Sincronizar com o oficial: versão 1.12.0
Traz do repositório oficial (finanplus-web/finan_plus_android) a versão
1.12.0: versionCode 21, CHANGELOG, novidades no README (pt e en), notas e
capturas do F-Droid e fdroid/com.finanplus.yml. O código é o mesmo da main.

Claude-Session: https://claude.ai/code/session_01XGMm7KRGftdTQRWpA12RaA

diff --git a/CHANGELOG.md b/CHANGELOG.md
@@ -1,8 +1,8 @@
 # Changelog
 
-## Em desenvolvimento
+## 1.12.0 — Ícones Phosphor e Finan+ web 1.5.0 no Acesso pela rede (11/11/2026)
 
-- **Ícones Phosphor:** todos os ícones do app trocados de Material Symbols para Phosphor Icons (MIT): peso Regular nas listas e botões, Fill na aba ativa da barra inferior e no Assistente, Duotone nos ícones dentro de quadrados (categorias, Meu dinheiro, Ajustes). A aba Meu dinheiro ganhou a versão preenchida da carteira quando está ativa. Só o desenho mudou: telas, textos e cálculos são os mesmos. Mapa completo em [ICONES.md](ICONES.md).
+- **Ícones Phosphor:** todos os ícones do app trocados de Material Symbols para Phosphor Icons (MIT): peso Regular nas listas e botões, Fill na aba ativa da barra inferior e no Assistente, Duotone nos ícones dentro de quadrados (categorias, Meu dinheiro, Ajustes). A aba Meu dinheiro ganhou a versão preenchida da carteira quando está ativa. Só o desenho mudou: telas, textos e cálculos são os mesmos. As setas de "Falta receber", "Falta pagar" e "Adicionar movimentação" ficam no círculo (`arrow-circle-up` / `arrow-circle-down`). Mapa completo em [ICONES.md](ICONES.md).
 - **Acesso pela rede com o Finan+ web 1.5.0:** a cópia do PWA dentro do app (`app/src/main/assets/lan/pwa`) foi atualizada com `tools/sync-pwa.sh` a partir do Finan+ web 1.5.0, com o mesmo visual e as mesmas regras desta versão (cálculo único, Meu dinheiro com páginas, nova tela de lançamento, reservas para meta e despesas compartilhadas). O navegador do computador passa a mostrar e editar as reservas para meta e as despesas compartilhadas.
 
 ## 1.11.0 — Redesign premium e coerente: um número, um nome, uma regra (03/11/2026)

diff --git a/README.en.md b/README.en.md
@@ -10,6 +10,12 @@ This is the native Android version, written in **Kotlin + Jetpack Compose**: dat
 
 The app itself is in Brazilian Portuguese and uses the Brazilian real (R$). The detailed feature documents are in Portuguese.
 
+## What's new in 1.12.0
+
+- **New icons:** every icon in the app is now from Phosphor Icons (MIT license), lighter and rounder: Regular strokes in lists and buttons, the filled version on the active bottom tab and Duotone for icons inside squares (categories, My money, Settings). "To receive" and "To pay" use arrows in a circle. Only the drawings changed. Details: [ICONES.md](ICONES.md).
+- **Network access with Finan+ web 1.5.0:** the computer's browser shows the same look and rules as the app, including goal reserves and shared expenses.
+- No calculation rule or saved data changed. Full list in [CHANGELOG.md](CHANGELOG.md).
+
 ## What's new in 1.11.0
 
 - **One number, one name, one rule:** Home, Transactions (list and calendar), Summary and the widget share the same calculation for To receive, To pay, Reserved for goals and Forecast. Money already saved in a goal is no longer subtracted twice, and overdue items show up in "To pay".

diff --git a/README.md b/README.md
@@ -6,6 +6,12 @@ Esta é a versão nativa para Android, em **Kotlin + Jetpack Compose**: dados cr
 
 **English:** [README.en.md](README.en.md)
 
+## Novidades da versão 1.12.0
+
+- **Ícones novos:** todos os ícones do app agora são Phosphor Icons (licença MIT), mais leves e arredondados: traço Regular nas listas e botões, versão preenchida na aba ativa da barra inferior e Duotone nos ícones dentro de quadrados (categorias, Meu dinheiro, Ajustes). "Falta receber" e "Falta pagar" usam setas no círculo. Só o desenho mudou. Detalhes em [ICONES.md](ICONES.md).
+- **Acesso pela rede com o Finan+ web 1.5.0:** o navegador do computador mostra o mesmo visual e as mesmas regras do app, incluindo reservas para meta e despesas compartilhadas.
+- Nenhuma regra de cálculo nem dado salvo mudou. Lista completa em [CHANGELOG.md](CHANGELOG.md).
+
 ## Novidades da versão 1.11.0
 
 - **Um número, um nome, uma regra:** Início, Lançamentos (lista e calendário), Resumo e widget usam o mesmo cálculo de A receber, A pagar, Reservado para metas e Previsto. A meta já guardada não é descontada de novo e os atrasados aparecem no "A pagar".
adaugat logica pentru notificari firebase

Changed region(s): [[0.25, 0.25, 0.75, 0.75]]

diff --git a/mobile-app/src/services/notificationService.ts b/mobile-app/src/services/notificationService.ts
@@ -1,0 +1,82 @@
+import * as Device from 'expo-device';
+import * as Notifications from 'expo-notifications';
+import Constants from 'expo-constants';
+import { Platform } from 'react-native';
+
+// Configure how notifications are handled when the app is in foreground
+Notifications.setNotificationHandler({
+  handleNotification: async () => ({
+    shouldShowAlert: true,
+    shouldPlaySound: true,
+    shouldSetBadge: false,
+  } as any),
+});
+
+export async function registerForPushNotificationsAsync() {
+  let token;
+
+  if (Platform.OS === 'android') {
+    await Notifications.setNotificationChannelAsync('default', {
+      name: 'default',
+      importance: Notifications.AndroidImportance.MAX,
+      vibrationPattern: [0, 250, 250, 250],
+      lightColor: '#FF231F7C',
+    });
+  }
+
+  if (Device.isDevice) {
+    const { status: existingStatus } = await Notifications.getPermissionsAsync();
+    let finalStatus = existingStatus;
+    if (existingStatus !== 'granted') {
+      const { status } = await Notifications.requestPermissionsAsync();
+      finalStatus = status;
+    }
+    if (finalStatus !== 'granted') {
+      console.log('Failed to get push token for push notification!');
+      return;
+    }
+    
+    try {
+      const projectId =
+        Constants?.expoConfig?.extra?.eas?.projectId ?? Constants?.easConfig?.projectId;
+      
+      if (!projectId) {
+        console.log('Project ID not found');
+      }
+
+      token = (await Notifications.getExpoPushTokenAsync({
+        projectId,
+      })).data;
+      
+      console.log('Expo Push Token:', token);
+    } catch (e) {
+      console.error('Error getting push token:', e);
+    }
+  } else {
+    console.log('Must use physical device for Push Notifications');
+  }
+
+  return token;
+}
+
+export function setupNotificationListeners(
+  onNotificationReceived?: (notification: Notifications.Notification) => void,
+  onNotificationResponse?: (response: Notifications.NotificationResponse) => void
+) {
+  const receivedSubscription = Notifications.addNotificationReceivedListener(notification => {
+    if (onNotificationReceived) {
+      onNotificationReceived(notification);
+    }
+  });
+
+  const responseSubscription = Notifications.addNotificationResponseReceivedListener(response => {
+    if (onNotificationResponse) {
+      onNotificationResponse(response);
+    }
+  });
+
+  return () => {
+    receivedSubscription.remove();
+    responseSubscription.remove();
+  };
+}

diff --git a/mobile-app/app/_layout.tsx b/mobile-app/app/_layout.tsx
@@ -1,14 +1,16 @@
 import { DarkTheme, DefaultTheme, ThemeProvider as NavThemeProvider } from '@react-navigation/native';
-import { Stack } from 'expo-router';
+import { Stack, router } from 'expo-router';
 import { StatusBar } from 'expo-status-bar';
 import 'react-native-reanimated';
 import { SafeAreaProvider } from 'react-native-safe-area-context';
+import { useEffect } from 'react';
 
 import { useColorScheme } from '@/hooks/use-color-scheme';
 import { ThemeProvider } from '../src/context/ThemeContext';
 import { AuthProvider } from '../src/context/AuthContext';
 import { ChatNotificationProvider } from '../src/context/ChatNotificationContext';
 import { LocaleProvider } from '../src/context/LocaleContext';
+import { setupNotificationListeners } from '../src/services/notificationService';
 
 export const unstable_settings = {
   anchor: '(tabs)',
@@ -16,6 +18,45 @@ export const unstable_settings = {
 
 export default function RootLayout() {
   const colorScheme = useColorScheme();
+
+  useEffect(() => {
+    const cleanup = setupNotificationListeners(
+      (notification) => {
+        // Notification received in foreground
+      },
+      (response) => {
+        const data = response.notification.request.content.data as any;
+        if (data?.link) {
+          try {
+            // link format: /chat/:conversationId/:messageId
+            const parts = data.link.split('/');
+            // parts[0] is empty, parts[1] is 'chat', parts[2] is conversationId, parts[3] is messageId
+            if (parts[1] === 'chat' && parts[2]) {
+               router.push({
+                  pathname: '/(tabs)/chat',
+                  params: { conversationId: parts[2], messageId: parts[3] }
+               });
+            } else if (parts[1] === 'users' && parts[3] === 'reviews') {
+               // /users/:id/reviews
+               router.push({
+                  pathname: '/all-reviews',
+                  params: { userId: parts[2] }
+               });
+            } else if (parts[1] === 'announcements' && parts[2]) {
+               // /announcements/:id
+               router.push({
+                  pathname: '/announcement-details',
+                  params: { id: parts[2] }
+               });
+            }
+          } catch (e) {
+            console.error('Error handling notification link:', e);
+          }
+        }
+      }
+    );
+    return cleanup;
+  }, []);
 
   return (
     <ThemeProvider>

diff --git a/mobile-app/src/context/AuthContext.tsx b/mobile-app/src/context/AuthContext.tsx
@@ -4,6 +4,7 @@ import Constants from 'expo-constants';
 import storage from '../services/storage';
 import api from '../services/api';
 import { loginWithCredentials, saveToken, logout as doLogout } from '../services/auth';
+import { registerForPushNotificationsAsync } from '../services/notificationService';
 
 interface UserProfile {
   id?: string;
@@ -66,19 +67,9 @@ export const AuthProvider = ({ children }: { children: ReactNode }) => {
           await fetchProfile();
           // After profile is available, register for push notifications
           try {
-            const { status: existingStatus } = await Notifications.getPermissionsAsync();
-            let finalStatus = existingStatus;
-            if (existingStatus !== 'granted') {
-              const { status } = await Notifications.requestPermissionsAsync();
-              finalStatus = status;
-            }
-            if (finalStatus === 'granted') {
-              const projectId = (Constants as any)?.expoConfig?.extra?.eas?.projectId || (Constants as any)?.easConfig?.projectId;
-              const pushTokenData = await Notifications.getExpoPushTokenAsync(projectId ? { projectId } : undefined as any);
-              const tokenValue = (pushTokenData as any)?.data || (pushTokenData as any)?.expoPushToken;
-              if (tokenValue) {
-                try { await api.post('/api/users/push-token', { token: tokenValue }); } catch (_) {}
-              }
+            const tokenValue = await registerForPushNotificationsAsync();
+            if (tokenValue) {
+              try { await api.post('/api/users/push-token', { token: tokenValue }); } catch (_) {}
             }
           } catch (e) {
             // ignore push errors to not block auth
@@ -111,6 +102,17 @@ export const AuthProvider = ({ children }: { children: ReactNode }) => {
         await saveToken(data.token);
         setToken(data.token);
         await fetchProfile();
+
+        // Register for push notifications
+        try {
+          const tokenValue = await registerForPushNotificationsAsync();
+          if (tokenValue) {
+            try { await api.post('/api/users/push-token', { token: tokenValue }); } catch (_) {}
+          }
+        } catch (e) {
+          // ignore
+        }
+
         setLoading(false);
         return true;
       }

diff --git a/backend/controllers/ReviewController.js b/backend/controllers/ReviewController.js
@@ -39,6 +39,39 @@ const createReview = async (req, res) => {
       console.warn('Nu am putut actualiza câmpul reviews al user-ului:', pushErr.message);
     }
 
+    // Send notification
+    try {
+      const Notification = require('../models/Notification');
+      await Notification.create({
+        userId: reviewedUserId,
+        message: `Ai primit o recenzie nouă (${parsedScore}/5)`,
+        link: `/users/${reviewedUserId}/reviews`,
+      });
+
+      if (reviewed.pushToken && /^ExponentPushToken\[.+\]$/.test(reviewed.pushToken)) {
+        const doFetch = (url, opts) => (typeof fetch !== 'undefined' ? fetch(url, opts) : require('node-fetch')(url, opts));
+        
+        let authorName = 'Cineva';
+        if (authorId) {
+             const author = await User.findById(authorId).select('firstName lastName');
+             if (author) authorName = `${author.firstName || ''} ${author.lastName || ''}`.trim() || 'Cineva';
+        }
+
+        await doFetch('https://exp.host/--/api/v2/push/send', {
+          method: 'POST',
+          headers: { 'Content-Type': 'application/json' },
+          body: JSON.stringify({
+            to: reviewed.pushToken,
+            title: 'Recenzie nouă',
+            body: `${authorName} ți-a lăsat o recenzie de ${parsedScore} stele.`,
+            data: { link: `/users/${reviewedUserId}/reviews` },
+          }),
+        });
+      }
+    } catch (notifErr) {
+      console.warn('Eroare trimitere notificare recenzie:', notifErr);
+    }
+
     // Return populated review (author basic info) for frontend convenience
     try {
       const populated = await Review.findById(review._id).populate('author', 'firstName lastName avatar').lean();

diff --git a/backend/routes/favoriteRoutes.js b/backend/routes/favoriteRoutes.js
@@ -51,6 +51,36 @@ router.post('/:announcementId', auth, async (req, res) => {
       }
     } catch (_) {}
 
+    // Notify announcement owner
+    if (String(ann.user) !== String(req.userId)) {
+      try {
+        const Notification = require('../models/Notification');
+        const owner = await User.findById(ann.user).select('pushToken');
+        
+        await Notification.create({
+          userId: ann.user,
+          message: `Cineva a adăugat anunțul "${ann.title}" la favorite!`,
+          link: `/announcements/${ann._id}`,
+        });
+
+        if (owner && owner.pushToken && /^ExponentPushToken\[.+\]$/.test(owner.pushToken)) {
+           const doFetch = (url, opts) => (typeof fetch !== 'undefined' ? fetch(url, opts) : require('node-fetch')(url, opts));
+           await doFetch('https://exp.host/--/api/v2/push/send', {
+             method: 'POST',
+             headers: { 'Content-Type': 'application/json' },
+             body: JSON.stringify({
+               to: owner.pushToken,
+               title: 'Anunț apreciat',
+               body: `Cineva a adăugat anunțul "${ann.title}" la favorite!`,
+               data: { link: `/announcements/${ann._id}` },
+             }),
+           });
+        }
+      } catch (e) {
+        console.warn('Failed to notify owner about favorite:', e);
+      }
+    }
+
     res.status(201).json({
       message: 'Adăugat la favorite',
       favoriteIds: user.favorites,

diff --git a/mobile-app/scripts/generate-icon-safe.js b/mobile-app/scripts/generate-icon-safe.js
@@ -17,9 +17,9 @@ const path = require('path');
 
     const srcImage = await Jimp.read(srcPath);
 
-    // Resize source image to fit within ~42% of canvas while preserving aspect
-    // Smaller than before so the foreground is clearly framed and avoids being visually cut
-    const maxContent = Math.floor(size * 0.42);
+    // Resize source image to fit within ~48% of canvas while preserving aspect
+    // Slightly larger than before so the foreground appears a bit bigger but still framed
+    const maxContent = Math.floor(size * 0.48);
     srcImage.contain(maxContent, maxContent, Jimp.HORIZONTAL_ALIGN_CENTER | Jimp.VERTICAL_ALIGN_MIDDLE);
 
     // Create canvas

+ + +

Up to and including the line with "os mesmos. As", print every line of the material above, starting from its first line, exactly.

Sincronizar com o oficial: versão 1.12.0
Traz do repositório oficial (finanplus-web/finan_plus_android) a versão
1.12.0: versionCode 21, CHANGELOG, novidades no README (pt e en), notas e
capturas do F-Droid e fdroid/com.finanplus.yml. O código é o mesmo da main.

Claude-Session: https://claude.ai/code/session_01XGMm7KRGftdTQRWpA12RaA

diff --git a/CHANGELOG.md b/CHANGELOG.md
@@ -1,8 +1,8 @@
 # Changelog
 
-## Em desenvolvimento
+## 1.12.0 — Ícones Phosphor e Finan+ web 1.5.0 no Acesso pela rede (11/11/2026)
 
-- **Ícones Phosphor:** todos os ícones do app trocados de Material Symbols para Phosphor Icons (MIT): peso Regular nas listas e botões, Fill na aba ativa da barra inferior e no Assistente, Duotone nos ícones dentro de quadrados (categorias, Meu dinheiro, Ajustes). A aba Meu dinheiro ganhou a versão preenchida da carteira quando está ativa. Só o desenho mudou: telas, textos e cálculos são os mesmos. Mapa completo em [ICONES.md](ICONES.md).
+- **Ícones Phosphor:** todos os ícones do app trocados de Material Symbols para Phosphor Icons (MIT): peso Regular nas listas e botões, Fill na aba ativa da barra inferior e no Assistente, Duotone nos ícones dentro de quadrados (categorias, Meu dinheiro, Ajustes). A aba Meu dinheiro ganhou a versão preenchida da carteira quando está ativa. Só o desenho mudou: telas, textos e cálculos são os mesmos. As setas de "Falta receber", "Falta pagar" e "Adicionar movimentação" ficam no círculo (`arrow-circle-up` / `arrow-circle-down`). Mapa completo em [ICONES.md](ICONES.md).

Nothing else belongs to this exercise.